That has not been true for less fortunate school districts. Most of the damage to date seems to be slowly-increasing class sizes. At my son’s elementary school, there are now two more kids per class, bringing the total to about 24.
But in some Los Angeles Unified classrooms, up to 57 kids are crammed together, reports the Los Angeles Times. An accompanying photo shows two girls forced to sit on file cabinets, while the story describes kids sitting on the floor of one classroom.
It’s not surprising class sizes are growing. Of the 273,000 jobs lost last month, 29,000 of them were teachers, writes Paul Krugman for The New York Times.
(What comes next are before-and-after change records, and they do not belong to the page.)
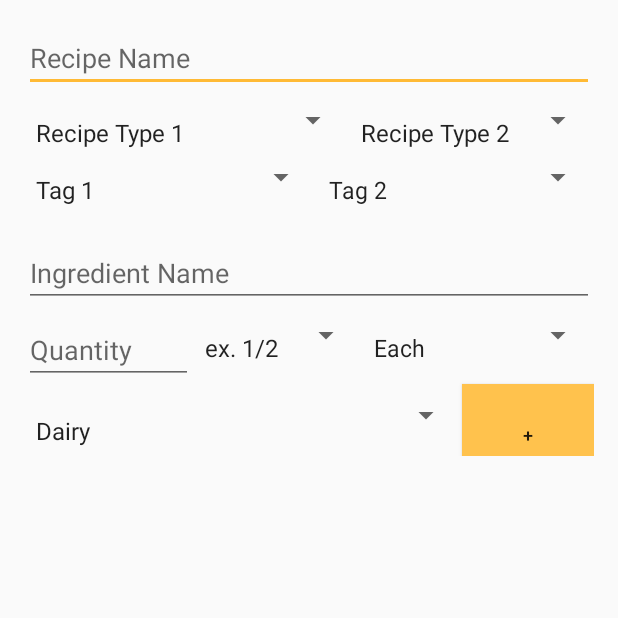
After one commit to blitzolsen/Compleat_Andriod, an Android app: the EnterRecipe screen opened directly, with no data from a screen before it, on a phone screen of 412 x 824 dp, the top half of it. The commit adds this screen. Run offline under Robolectric (Android 15) with nearby library versions, the phone set to English and light mode, and no system bars.

Commit message:
Enter recipe

```diff
--- a/app/src/main/java/com/example/stettsen/compleat_andriod/MainActivity.java
+++ b/app/src/main/java/com/example/stettsen/compleat_andriod/MainActivity.java
@@ -1,5 +1,6 @@
 package com.example.stettsen.compleat_andriod;
 
+import android.content.Intent;
 import android.support.design.widget.TabLayout;
 import android.support.design.widget.FloatingActionButton;
 import android.support.design.widget.Snackbar;
@@ -114,4 +115,8 @@ public class MainActivity extends AppCompatActivity {
             return 4;
         }
     }
+    public void addRecipe(View view){
+        Intent enterRecipe = new Intent(this, EnterRecipe.class);
+        startActivity(enterRecipe);
+    }
 }
--- /dev/null
+++ b/app/src/main/res/layout/activity_enter_recipe.xml
@@ -0,0 +1,146 @@
+<?xml version="1.0" encoding="utf-8"?>
+<LinearLayout xmlns:android="http://schemas.android.com/apk/res/android"
+    xmlns:tools="http://schemas.android.com/tools"
+    android:layout_width="match_parent"
+    android:layout_height="match_parent"
+    xmlns:app="http://schemas.android.com/apk/res-auto"
+    android:orientation="horizontal"
+    android:padding="16dp"
+    tools:context=".EnterRecipe">
+<ScrollView
+    android:layout_width="match_parent"
+    android:layout_height="match_parent">
+    <LinearLayout
+        android:layout_width="match_parent"
+        android:layout_height="match_parent">
+    <RelativeLayout
+        android:layout_width="match_parent"
+        android:layout_height="wrap_content">
+
+        <EditText
+            android:id="@+id/recipeName"
+            android:layout_width="match_parent"
+            android:layout_height="wrap_content"
+            android:layout_alignParentLeft="true"
+            android:layout_alignParentStart="true"
+            android:layout_alignParentTop="true"
+            android:hint="Recipe Name" />
+
+        <Spinner
+            android:id="@+id/recipeType1"
+            android:paddingTop="16dp"
+            android:layout_height="wrap_content"
+            android:layout_width="wrap_content"
+            android:layout_alignParentLeft="true"
+            android:layout_below="@id/recipeName"
+            android:layout_toLeftOf="@+id/recipeType2"
+            android:entries="@array/recipeType" />
+
+        <Spinner
+            android:id="@+id/recipeType2"
+            android:paddingTop="16dp"
+            android:layout_height="wrap_content"
+            android:layout_width="wrap_content"
+            android:layout_alignParentRight="true"
+            android:layout_below="@id/recipeName"
+            android:entries="@array/recipeType2" />
+
+        <Spinner
+            android:id="@+id/tag1"
+            android:paddingTop="16dp"
+            android:layout_height="wrap_content"
+            android:layout_width="wrap_content"
+            android:layout_alignParentLeft="true"
+            android:layout_toLeftOf="@+id/tag2"
+            android:layout_below="@id/recipeType1"
+            android:entries="@array/recipeTags" />
+
+        <Spinner
+            android:id="@+id/tag2"
+            android:paddingTop="16dp"
+            android:layout_height="wrap_content"
+            android:layout_width="wrap_content"
+            android:layout_alignParentRight="true"
+            android:layout_below="@id/recipeType2"
+            android:entries="@array/recipeTags2" />
+
+        <EditText
+            android:id="@+id/ingredientName"
+            android:layout_width="match_parent"
+            android:layout_height="wrap_content"
+            android:layout_below="@id/tag1"
+            android:ems="10"
+            android:paddingTop="32dp"
+            android:hint="Ingredient Name" />
+
+        <EditText
+            android:id="@+id/ingredientQuantity"
+            android:layout_width="200dp"
+            android:layout_height="wrap_content"
+            android:layout_below="@id/ingredientName"
+            android:layout_marginRight="0dp"
+            android:layout_toLeftOf="@+id/quantityFraction"
+            android:ems="10"
+            android:hint="Quantity"
+            android:paddingTop="16dp" />
+
+        <Spinner
+            android:id="@+id/quantityFraction"
+            android:paddingTop="16dp"
+            android:layout_height="wrap_content"
+            android:layout_width="wrap_content"
+            android:layout_below="@id/ingredientName"
+            android:layout_toLeftOf="@+id/quantityType"
+            android:entries="@array/fractions" />
+        <Spinner
+            android:id="@+id/quantityType"
+            android:paddingTop="16dp"
+            android:layout_height="wrap_content"
+            android:layout_width="wrap_content"
+            android:layout_alignParentRight="true"
+            android:layout_below="@id/ingredientName"
+            android:entries="@array/measurement_units_array" />
+        <Spinner
+            android:id="@+id/ingredientFoodGroup"
+            android:paddingTop="20dp"
+            android:layout_height="wrap_content"
+            android:layout_width="wrap_content"
+            android:layout_alignParentLeft="true"
+            android:layout_below="@id/ingredientQuantity"
+            android:layout_toLeftOf="@+id/addAnotherIngredient"
+            android:entries="@array/food_group" />
+
+        <Button
+            android:id="@+id/addAnotherIngredient"
+            android:layout_width="wrap_content"
+            android:layout_height="wrap_content"
+            android:layout_alignParentRight="true"
+            android:layout_below="@id/ingredientQuantity"
+            android:background="@color/colorPrimary"
+            android:paddingTop="20dp"
+            android:text="+"
+            android:textSize="12sp" />
+    </RelativeLayout>
+    <LinearLayout
+        android:id="@+id/ingredientsContainer"
+        android:layout_width="match_parent"
+        android:layout_height="wrap_content"
+        android:orientation="vertical"></LinearLayout>
+    <RelativeLayout
+        android:id="@+id/btnContainer"
+        android:layout_width="match_parent"
+        android:layout_height="wrap_content"
+        android:orientation="vertical">
+    <Button
+        android:id="@+id/doneBtn"
+        android:layout_width="wrap_content"
+        android:layout_height="wrap_content"
+        android:layout_alignParentRight="true"
+        android:background="@color/colorPrimary"
+        android:paddingTop="8dp"
+        android:text="Done"
+        android:textSize="12sp" />
+    </RelativeLayout>
+    </LinearLayout>
+</ScrollView>
+</LinearLayout>
--- a/app/src/main/res/layout/view_cookbook.xml
+++ b/app/src/main/res/layout/view_cookbook.xml
@@ -34,7 +34,7 @@
         app:layout_constraintEnd_toEndOf="parent"
         app:layout_constraintHorizontal_bias="1.0"
         app:layout_constraintStart_toStartOf="parent"
-        app:layout_constraintTop_toBottomOf="@+id/addRecipesToShoppingList">
+        app:layout_constraintTop_toBottomOf="@+id/addRecipe">
 
     </ListView>
 
@@ -52,14 +52,14 @@
         app:layout_constraintStart_toStartOf="parent" />
 
     <Button
-        android:id="@+id/addRecipesToShoppingList"
+        android:id="@+id/addRecipe"
         android:layout_width="40dp"
         android:layout_height="40dp"
         android:layout_marginEnd="8dp"
         android:layout_marginRight="8dp"
         android:layout_marginTop="32dp"
         android:background="@color/colorAccent"
-        android:onClick="addAnotherRecipeToBrowser"
+        android:onClick="addRecipe"
         android:text="+"
         app:layout_constraintEnd_toEndOf="parent"
         app:layout_constraintTop_toTopOf="parent" />
--- a/app/src/main/res/values/strings.xml
+++ b/app/src/main/res/values/strings.xml
@@ -1,9 +1,93 @@
 <resources>
-    <string name="app_name">Compleat_Andriod</string>
+    <string name="app_name">Compleat</string>
     <string name="tab_text_1">Cookbook</string>
     <string name="tab_text_2">Shopping List</string>
     <string name="tab_text_3">Food Inventory</string>
     <string name="tab_text_4">Make Now</string>
     <string name="action_settings">Settings</string>
     <string name="section_format">Hello World from section: %1$d</string>
+    <string name="cookbook">Cookbook</string>
+    <string-array name="measurement_units_array">
+        <item>Each</item>
+        <item>Ounces</item>
+        <item>Pounds</item>
+        <item>Cups</item>
+        <item>Teaspoons</item>
+        <item>Tablespoons</item>
+        <item>Grams</item>
+        <item>Pieces</item>
+    </string-array>
+    <string-array name="food_group">
+        <item>Dairy</item>
+        <item>Fruit</item>
+        <item>Grain</item>
+        <item>Meats/Fish</item>
+        <item>Vegetables</item>
+        <item>Frozen</item>
+        <item>Breakfast/Snacks</item>
+        <item>Baked Goods</item>
+        <item>Pasta</item>
+        <item>Sauces/Oils</item>
+        <item>Condiments</item>
+        <item>Dry/Spices/Herbs</item>
+        <item>Drinks</item>
+    </string-array>
+    <string-array name="fractions">
+        <item>ex. 1/2</item>
+        <item>1/2</item>
+        <item>1/3</item>
+        <item>2/3</item>
+        <item>1/4</item>
+        <item>3/4</item>
+        <item>1/8</item>
+        <item>1/16</item>
+    </string-array>
+    <string-array name="recipeType">
+        <item>Recipe Type 1</item>
+        <item>Breakfast</item>
+        <item>Brunch</item>
+        <item>Lunch</item>
+        <item>Dinner</item>
+        <item>Dessert</item>
+        <item>Snack</item>
+        <item>Beverage</item>
+        <item>Appetizer</item>
+        <item>Add New Tag</item>
+    </string-array>
+    <string-array name="recipeType2">
+        <item>Recipe Type 2</item>
+        <item>Breakfast</item>
+        <item>Brunch</item>
+        <item>Lunch</item>
+        <item>Dinner</item>
+        <item>Dessert</item>
+        <item>Snack</item>
+        <item>Beverage</item>
+        <item>Appetizer</item>
+        <item>Add New Tag</item>
+    </string-array>
+    <string-array name="recipeTags">
+        <item>Tag 1</item>
+        <item>Weight Watchers</item>
+        <item>High Protein</item>
+        <item>Cheap</item>
+        <item>Few Ingredients</item>
+        <item>Holiday</item>
+        <item>Canning</item>
+        <item>Crockpot</item>
+        <item>Preassure Cooker</item>
+        <item>Add New Tag</item>
+    </string-array>
+    <string-array name="recipeTags2">
+        <item>Tag 2</item>
+        <item>Weight Watchers</item>
+        <item>High Protein</item>
+        <item>Cheap</item>
+        <item>Few Ingredients</item>
+        <item>Holiday</item>
+        <item>Canning</item>
+        <item>Crockpot</item>
+        <item>Pressure Cooker</item>
+        <item>Add New Tag</item>
+    </string-array>
 </resources>
```
Also changed, not shown: app/src/main/AndroidManifest.xml (+9 -0 lines), app/src/main/java/com/example/stettsen/compleat_andriod/EnterRecipe.java (added, +122 -0 lines), app/src/main/res/layout/ingredient_enter_layout.xml (added, +44 -0 lines).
Ironically, the United States does very well compared to other nations when it comes to class size, according to NationMaster.com. With an average of 18.3 students per classroom, that’s far better than Japan’s 35.5 and Hong Kong’s 31.9. Kids from both of those places on average do better in math and science than their American counterparts, according to this measure.
So large class sizes seem to be a sporadic local phenomenon for now, but that might change. Stories in hard-hit states warn that school districts are at least considering an increase in class size.
But that’s not the only problem; just check out recent headlines:
- Teachers Salaries Frozen – Sebring, Florida
- School Districts to Feel Pain of State Budget Cuts – Lansing, Michigan
- Des Moines Schools Will Face $15 Million Budget Cut – Des Moines Iowa
- AL Governor Orders New School Budget Cuts – Huntsville, Alabama
Now if the United States was tops internationally in education, it would be easy to understand a little budget cutting. But that’s not the case. Consider that the United States ranks about 29th in the world in science and 35th in math, according to this measure. Azerbaijan, New Zealand and Liechtenstein are all beating our kids in math.
While I’ve always maintained that recent educational gains have been minimal, especially since No Child Left Behind forgot to include highs schools, our educational system is likely to start backsliding as budget cuts catch up with teachers in the classroom.
As it is, I feel it imperative to provide my kids with additional education at home, mostly in the form of tutoring. I should explain that I do not push my kids. I just add about 10 minutes of additional math and writing each day when they’re receptive. It may seem small, but I suspect the advantage will accumulate much like daily compounded interest rates.
And while I’m less worried about the financially comfortable, I wonder what’s going on in the homes of the less fortunate.